***** Entries shown

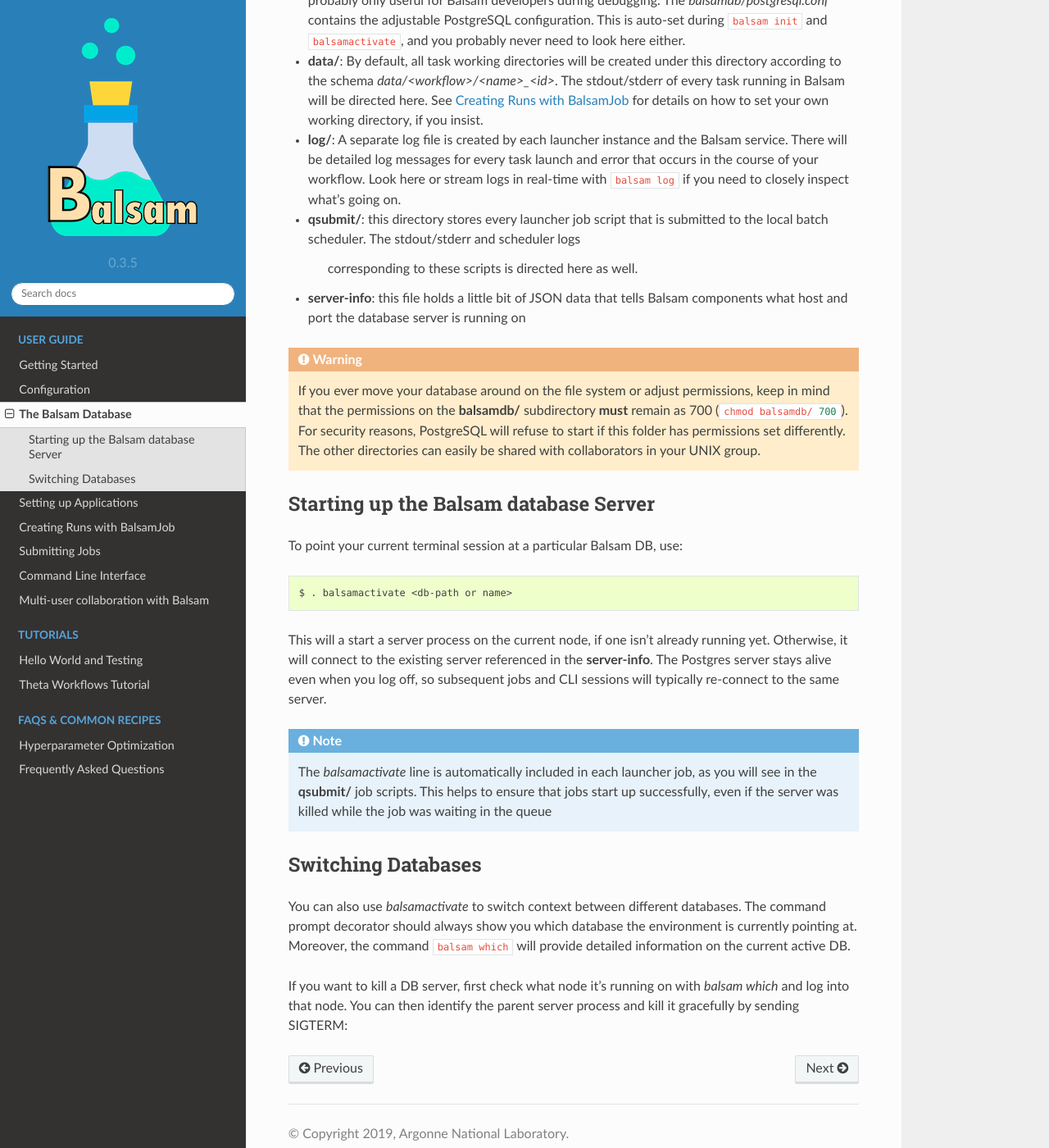
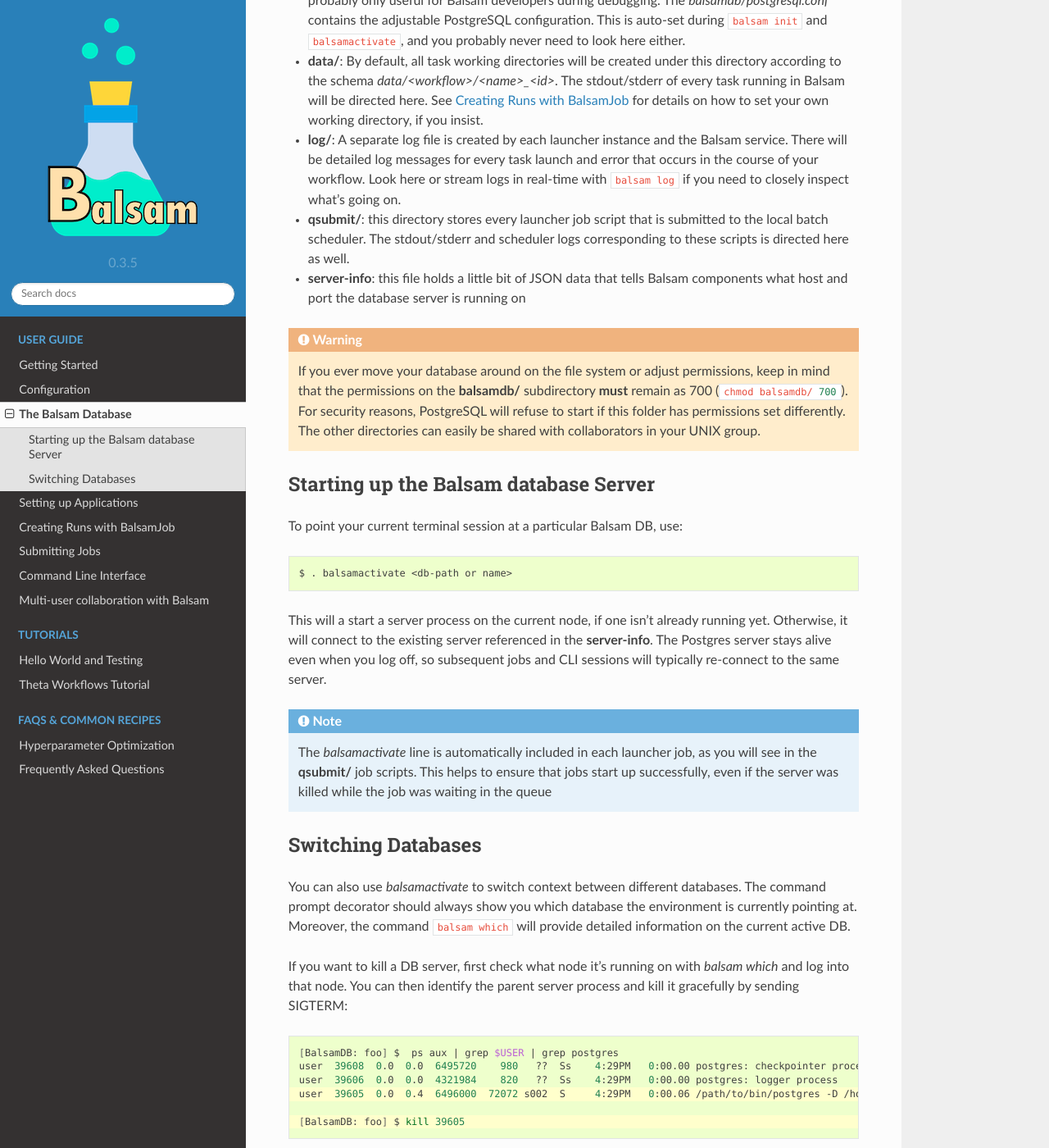
Before and after one commit to argonne-lcf/balsam, a Sphinx documentation site: the page built from docs/userguide/db.rst, in a window 1280 px wide and 1400 px high, scrolled down 316 px. Shown: the whole window at 82% size. Built offline with Sphinx 7.4.7 and the Read the Docs theme 2.0.0, drawn with Linux system fonts in a browser that asks for light colours.

Commit message:
update docs

```diff
--- a/docs/userguide/db.rst
+++ b/docs/userguide/db.rst
@@ -1,3 +1,5 @@
+.. _BalsamDB:
+
 The Balsam Database
 ===================
 
@@ -21,7 +23,7 @@ You will find this contains the following:
   :bash:`balsam log` if you need to closely inspect what's going on.
 - **qsubmit/**: this directory stores every launcher job script that is
   submitted to the local batch scheduler.  The stdout/stderr and scheduler logs
-   corresponding to these scripts is directed here as well.
+  corresponding to these scripts is directed here as well.
 - **server-info**: this file holds a little bit of JSON data that tells Balsam
   components what host and port the database server is running on
 
@@ -66,10 +68,11 @@ with `balsam which` and log into that node. You can then identify the
 parent server process and kill it gracefully by sending SIGTERM:
 
 .. code-block:: bash
-    :emphasize-lines:4,6
+    :emphasize-lines: 4,6
+
     [BalsamDB: foo] $  ps aux | grep $USER | grep postgres
     user  39608  0.0  0.0  6495720    980   ??  Ss    4:29PM   0:00.00 postgres: checkpointer process
     user  39606  0.0  0.0  4321984    820   ??  Ss    4:29PM   0:00.00 postgres: logger process
-    user  39605  0.0  0.4  6496000  72072 s002  S     4:29PM   0:00.06 /usr/local/Cellar/postgresql/10.4/bin/postgres -D /Users/misha/foo/balsamdb
+    user  39605  0.0  0.4  6496000  72072 s002  S     4:29PM   0:00.06 /path/to/bin/postgres -D /home/user/foo/balsamdb
 
-    $ kill 39605
+    [BalsamDB: foo] $ kill 39605
```
Also changed, not shown: docs/faq/recipes.rst (+4 -4 lines), docs/tutorial/balsam_tutorial/eigen.py (renamed from docs/userguide/balsam_tutorial/eigen.py), docs/tutorial/balsam_tutorial/parent-post.py (renamed from docs/userguide/balsam_tutorial/parent-post.py), docs/tutorial/balsam_tutorial/parent.py (renamed from docs/userguide/balsam_tutorial/parent.py), docs/tutorial/balsam_tutorial/reduce.py (renamed from docs/userguide/balsam_tutorial/reduce.py).
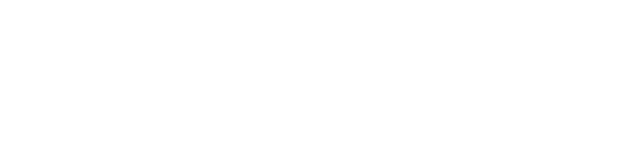
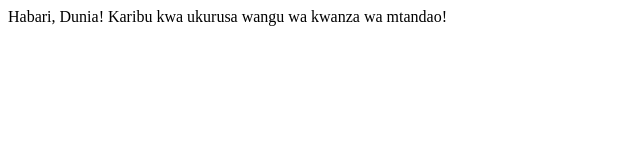
Before and after one commit to AlexTwenji/my-first-webpage, a plain HTML site: page my-first-webpage.html in a window 1280 px wide. Shown: the whole page, without its empty margins (0-640 px from the left). Drawn offline with Linux system fonts and the light colour scheme.

Commit message:
webpage body filling

```diff
--- a/my-first-webpage.html
+++ b/my-first-webpage.html
@@ -4,7 +4,7 @@
     <title>My First Webpage!</title>
   </head>
   <body>
-
+    Habari, Dunia!
+    Karibu kwa ukurusa wangu wa kwanza wa mtandao!
   </body>
-
 </html>
```
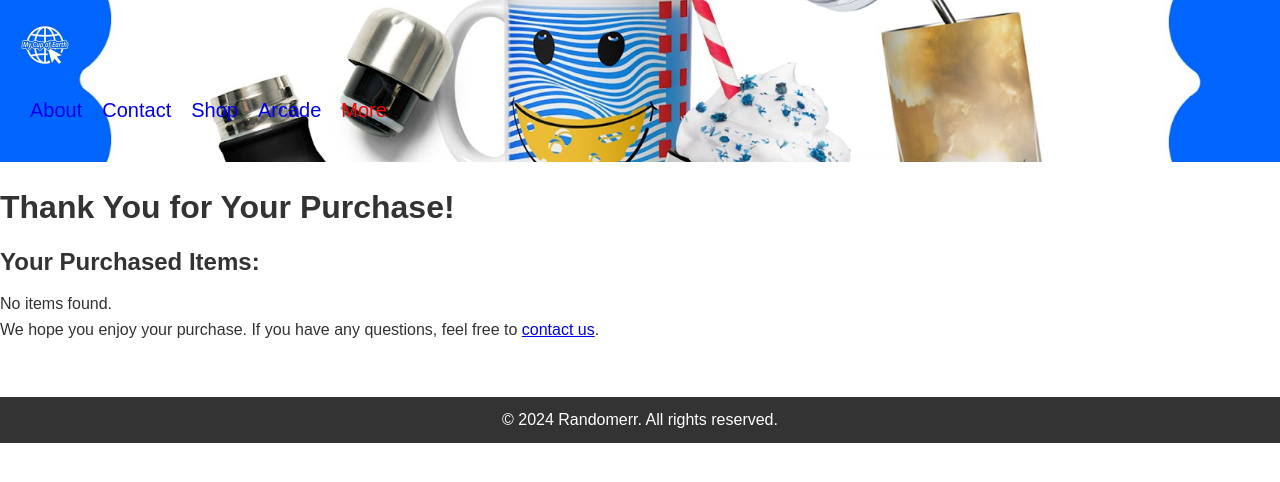
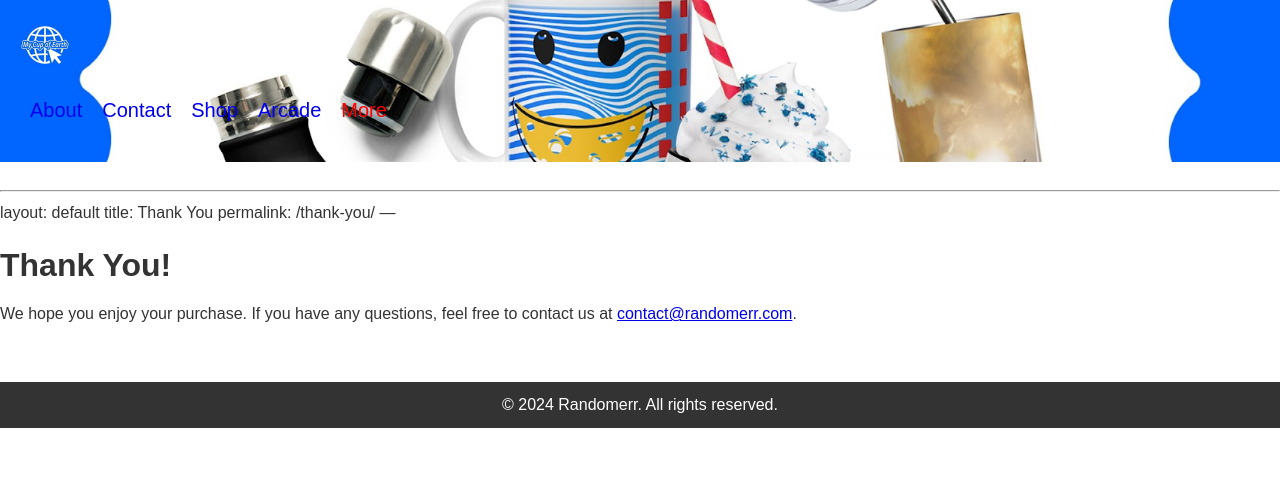
Before and after one commit to m-cochran/Randomerr, a Jekyll site: the page built from thankyou.md, in a window 1280 px wide. Shown: the top 482 px of the page. Built offline with Jekyll 4.4.1, drawn with Linux system fonts in a browser that asks for light colours; our own code applies the rules of GitHub Pages for plain Markdown files; some of the changed lines change nothing that is shown.

Commit message:
Update thankyou.md

```diff
--- a/thankyou.md
+++ b/thankyou.md
@@ -1,37 +1,33 @@
+<!-- Thank-You Page -->
 ---
 layout: default
 title: Thank You
 permalink: /thank-you/
 ---
 
-# Thank You for Your Purchase!
+# Thank You!
 
-<h2>Your Purchased Items:</h2>
-<div id="purchased-items">
-  <!-- Items will be dynamically populated here -->
-</div>
-
-<p>We hope you enjoy your purchase. If you have any questions, feel free to <a href="/contact/">contact us</a>.</p>
+We hope you enjoy your purchase. If you have any questions, feel free to contact us at [contact@randomerr.com](mailto:contact@randomerr.com).
 
 <script>
-  // Retrieve purchased items from localStorage
-  var purchasedItems = JSON.parse(localStorage.getItem('purchasedItems'));
-
-  // Reference to the HTML container where purchased items will be displayed
-  var purchasedItemsContainer = document.getElementById('purchased-items');
-
-  // Check if purchased items exist
-  if (purchasedItems && purchasedItems.length > 0) {
-    purchasedItems.forEach(function(item) {
-      // Create an element for each purchased item and append to the container
-      var itemElement = document.createElement('div');
-      itemElement.textContent = item.name + " - $" + item.price;
-      purchasedItemsContainer.appendChild(itemElement);
-    });
-  } else {
-    purchasedItemsContainer.textContent = 'No items found.';
-  }
-
-  // Clear purchasedItems from localStorage after displaying
-  localStorage.removeItem('purchasedItems');
+  document.addEventListener("DOMContentLoaded", () => {
+    const purchasedItems = JSON.parse(localStorage.getItem('purchasedItems'));
+    if (purchasedItems && purchasedItems.length > 0) {
+      const cartItemsContainer = document.getElementById('cart-items');
+      cartItemsContainer.innerHTML = '';
+      purchasedItems.forEach(item => {
+        const itemDiv = document.createElement('div');
+        itemDiv.className = 'purchased-item';
+        itemDiv.innerHTML = `
+          <h3>${item.name}</h3>
+          <p>Price: $${item.price}</p>
+          <p>Quantity: ${item.quantity}</p>
+        `;
+        cartItemsContainer.appendChild(itemDiv);
+      });
+      document.getElementById('cart-summary').style.display = 'block';
+    } else {
+      document.getElementById('cart-summary').innerHTML = '<p>No items found.</p>';
+    }
+  });
 </script>
```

**********

Action item:
Pictures are to be dropped, and every record is to be copied exactly.

Problem solution:
Before and after one commit to argonne-lcf/balsam, a Sphinx documentation site: the page built from docs/userguide/db.rst, in a window 1280 px wide and 1400 px high, scrolled down 316 px. Shown: the whole window at 82% size. Built offline with Sphinx 7.4.7 and the Read the Docs theme 2.0.0, drawn with Linux system fonts in a browser that asks for light colours.

Commit message:
update docs

```diff
--- a/docs/userguide/db.rst
+++ b/docs/userguide/db.rst
@@ -1,3 +1,5 @@
+.. _BalsamDB:
+
 The Balsam Database
 ===================
 
@@ -21,7 +23,7 @@ You will find this contains the following:
   :bash:`balsam log` if you need to closely inspect what's going on.
 - **qsubmit/**: this directory stores every launcher job script that is
   submitted to the local batch scheduler.  The stdout/stderr and scheduler logs
-   corresponding to these scripts is directed here as well.
+  corresponding to these scripts is directed here as well.
 - **server-info**: this file holds a little bit of JSON data that tells Balsam
   components what host and port the database server is running on
 
@@ -66,10 +68,11 @@ with `balsam which` and log into that node. You can then identify the
 parent server process and kill it gracefully by sending SIGTERM:
 
 .. code-block:: bash
-    :emphasize-lines:4,6
+    :emphasize-lines: 4,6
+
     [BalsamDB: foo] $  ps aux | grep $USER | grep postgres
     user  39608  0.0  0.0  6495720    980   ??  Ss    4:29PM   0:00.00 postgres: checkpointer process
     user  39606  0.0  0.0  4321984    820   ??  Ss    4:29PM   0:00.00 postgres: logger process
-    user  39605  0.0  0.4  6496000  72072 s002  S     4:29PM   0:00.06 /usr/local/Cellar/postgresql/10.4/bin/postgres -D /Users/misha/foo/balsamdb
+    user  39605  0.0  0.4  6496000  72072 s002  S     4:29PM   0:00.06 /path/to/bin/postgres -D /home/user/foo/balsamdb
 
-    $ kill 39605
+    [BalsamDB: foo] $ kill 39605
```
Also changed, not shown: docs/faq/recipes.rst (+4 -4 lines), docs/tutorial/balsam_tutorial/eigen.py (renamed from docs/userguide/balsam_tutorial/eigen.py), docs/tutorial/balsam_tutorial/parent-post.py (renamed from docs/userguide/balsam_tutorial/parent-post.py), docs/tutorial/balsam_tutorial/parent.py (renamed from docs/userguide/balsam_tutorial/parent.py), docs/tutorial/balsam_tutorial/reduce.py (renamed from docs/userguide/balsam_tutorial/reduce.py).
Before and after one commit to AlexTwenji/my-first-webpage, a plain HTML site: page my-first-webpage.html in a window 1280 px wide. Shown: the whole page, without its empty margins (0-640 px from the left). Drawn offline with Linux system fonts and the light colour scheme.

Commit message:
webpage body filling

```diff
--- a/my-first-webpage.html
+++ b/my-first-webpage.html
@@ -4,7 +4,7 @@
     <title>My First Webpage!</title>
   </head>
   <body>
-
+    Habari, Dunia!
+    Karibu kwa ukurusa wangu wa kwanza wa mtandao!
   </body>
-
 </html>
```
Before and after one commit to m-cochran/Randomerr, a Jekyll site: the page built from thankyou.md, in a window 1280 px wide. Shown: the top 482 px of the page. Built offline with Jekyll 4.4.1, drawn with Linux system fonts in a browser that asks for light colours; our own code applies the rules of GitHub Pages for plain Markdown files; some of the changed lines change nothing that is shown.

Commit message:
Update thankyou.md

```diff
--- a/thankyou.md
+++ b/thankyou.md
@@ -1,37 +1,33 @@
+<!-- Thank-You Page -->
 ---
 layout: default
 title: Thank You
 permalink: /thank-you/
 ---
 
-# Thank You for Your Purchase!
+# Thank You!
 
-<h2>Your Purchased Items:</h2>
-<div id="purchased-items">
-  <!-- Items will be dynamically populated here -->
-</div>
-
-<p>We hope you enjoy your purchase. If you have any questions, feel free to <a href="/contact/">contact us</a>.</p>
+We hope you enjoy your purchase. If you have any questions, feel free to contact us at [contact@randomerr.com](mailto:contact@randomerr.com).
 
 <script>
-  // Retrieve purchased items from localStorage
-  var purchasedItems = JSON.parse(localStorage.getItem('purchasedItems'));
-
-  // Reference to the HTML container where purchased items will be displayed
-  var purchasedItemsContainer = document.getElementById('purchased-items');
-
-  // Check if purchased items exist
-  if (purchasedItems && purchasedItems.length > 0) {
-    purchasedItems.forEach(function(item) {
-      // Create an element for each purchased item and append to the container
-      var itemElement = document.createElement('div');
-      itemElement.textContent = item.name + " - $" + item.price;
-      purchasedItemsContainer.appendChild(itemElement);
-    });
-  } else {
-    purchasedItemsContainer.textContent = 'No items found.';
-  }
-
-  // Clear purchasedItems from localStorage after displaying
-  localStorage.removeItem('purchasedItems');
+  document.addEventListener("DOMContentLoaded", () => {
+    const purchasedItems = JSON.parse(localStorage.getItem('purchasedItems'));
+    if (purchasedItems && purchasedItems.length > 0) {
+      const cartItemsContainer = document.getElementById('cart-items');
+      cartItemsContainer.innerHTML = '';
+      purchasedItems.forEach(item => {
+        const itemDiv = document.createElement('div');
+        itemDiv.className = 'purchased-item';
+        itemDiv.innerHTML = `
+          <h3>${item.name}</h3>
+          <p>Price: $${item.price}</p>
+          <p>Quantity: ${item.quantity}</p>
+        `;
+        cartItemsContainer.appendChild(itemDiv);
+      });
+      document.getElementById('cart-summary').style.display = 'block';
+    } else {
+      document.getElementById('cart-summary').innerHTML = '<p>No items found.</p>';
+    }
+  });
 </script>
```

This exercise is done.